Before-and-after change data
+---+

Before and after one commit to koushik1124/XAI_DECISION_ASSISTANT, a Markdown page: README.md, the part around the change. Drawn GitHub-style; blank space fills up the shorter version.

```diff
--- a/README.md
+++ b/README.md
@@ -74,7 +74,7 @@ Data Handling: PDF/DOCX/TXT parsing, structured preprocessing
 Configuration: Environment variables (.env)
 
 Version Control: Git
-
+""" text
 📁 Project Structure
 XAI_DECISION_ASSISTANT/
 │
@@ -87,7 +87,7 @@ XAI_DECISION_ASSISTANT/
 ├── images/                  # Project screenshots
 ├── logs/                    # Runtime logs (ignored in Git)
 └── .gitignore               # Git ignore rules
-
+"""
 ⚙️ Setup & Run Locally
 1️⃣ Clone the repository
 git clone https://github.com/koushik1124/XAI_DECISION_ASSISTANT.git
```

+---+

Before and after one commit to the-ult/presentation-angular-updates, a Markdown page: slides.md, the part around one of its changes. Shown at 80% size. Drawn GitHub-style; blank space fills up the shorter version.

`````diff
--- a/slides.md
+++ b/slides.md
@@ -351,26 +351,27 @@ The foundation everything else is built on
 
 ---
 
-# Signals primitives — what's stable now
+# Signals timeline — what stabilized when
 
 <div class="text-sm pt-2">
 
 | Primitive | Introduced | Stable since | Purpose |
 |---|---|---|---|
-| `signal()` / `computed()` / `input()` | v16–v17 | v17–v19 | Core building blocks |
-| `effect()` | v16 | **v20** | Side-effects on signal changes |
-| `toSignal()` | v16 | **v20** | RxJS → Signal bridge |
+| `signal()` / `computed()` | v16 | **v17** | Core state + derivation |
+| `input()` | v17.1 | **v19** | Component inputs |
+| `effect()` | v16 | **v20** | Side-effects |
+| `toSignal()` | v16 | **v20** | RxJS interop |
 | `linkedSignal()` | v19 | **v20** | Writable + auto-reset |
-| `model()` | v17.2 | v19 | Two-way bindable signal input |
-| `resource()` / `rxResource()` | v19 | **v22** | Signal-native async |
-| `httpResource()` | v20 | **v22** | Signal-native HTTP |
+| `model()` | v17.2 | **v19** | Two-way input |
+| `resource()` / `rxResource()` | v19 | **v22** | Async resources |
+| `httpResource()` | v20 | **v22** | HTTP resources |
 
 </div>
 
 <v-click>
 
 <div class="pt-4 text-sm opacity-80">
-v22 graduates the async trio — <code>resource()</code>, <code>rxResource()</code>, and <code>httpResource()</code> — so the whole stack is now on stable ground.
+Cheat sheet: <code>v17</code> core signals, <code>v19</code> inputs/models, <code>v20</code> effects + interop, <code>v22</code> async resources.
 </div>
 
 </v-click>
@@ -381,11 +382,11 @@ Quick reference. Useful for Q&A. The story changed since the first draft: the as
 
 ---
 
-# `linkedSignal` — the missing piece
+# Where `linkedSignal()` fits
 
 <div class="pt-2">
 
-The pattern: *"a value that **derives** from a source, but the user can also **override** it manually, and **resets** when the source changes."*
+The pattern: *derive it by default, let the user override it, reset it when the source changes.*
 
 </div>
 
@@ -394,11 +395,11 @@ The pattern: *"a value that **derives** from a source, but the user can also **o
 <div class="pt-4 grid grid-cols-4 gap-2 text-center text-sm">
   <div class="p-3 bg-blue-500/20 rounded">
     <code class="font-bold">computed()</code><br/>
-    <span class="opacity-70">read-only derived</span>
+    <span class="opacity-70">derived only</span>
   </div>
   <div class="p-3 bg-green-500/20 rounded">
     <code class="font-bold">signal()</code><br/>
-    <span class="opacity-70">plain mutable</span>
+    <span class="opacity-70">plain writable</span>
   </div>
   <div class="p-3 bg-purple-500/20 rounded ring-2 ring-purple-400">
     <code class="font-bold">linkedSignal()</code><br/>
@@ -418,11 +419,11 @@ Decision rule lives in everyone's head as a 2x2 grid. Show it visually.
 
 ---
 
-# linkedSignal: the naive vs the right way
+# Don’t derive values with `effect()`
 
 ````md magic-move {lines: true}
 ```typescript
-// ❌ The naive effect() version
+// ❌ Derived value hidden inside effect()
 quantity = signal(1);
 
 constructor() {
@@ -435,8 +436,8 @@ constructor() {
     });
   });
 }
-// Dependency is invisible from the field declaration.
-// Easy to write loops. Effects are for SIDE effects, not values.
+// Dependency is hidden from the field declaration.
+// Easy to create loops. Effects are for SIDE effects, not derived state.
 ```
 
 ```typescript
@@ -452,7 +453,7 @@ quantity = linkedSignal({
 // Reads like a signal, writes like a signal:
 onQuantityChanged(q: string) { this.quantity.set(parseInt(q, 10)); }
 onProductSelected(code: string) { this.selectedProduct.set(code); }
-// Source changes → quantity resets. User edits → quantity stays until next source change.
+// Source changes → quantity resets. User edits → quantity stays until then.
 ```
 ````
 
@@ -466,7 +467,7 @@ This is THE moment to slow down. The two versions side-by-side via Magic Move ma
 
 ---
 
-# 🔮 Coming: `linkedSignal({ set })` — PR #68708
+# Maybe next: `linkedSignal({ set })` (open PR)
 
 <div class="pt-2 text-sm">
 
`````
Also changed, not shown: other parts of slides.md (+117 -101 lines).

+---+

Exercise: Across the data, tally the lines containing "text" and give back the number alone.

Expected output: 5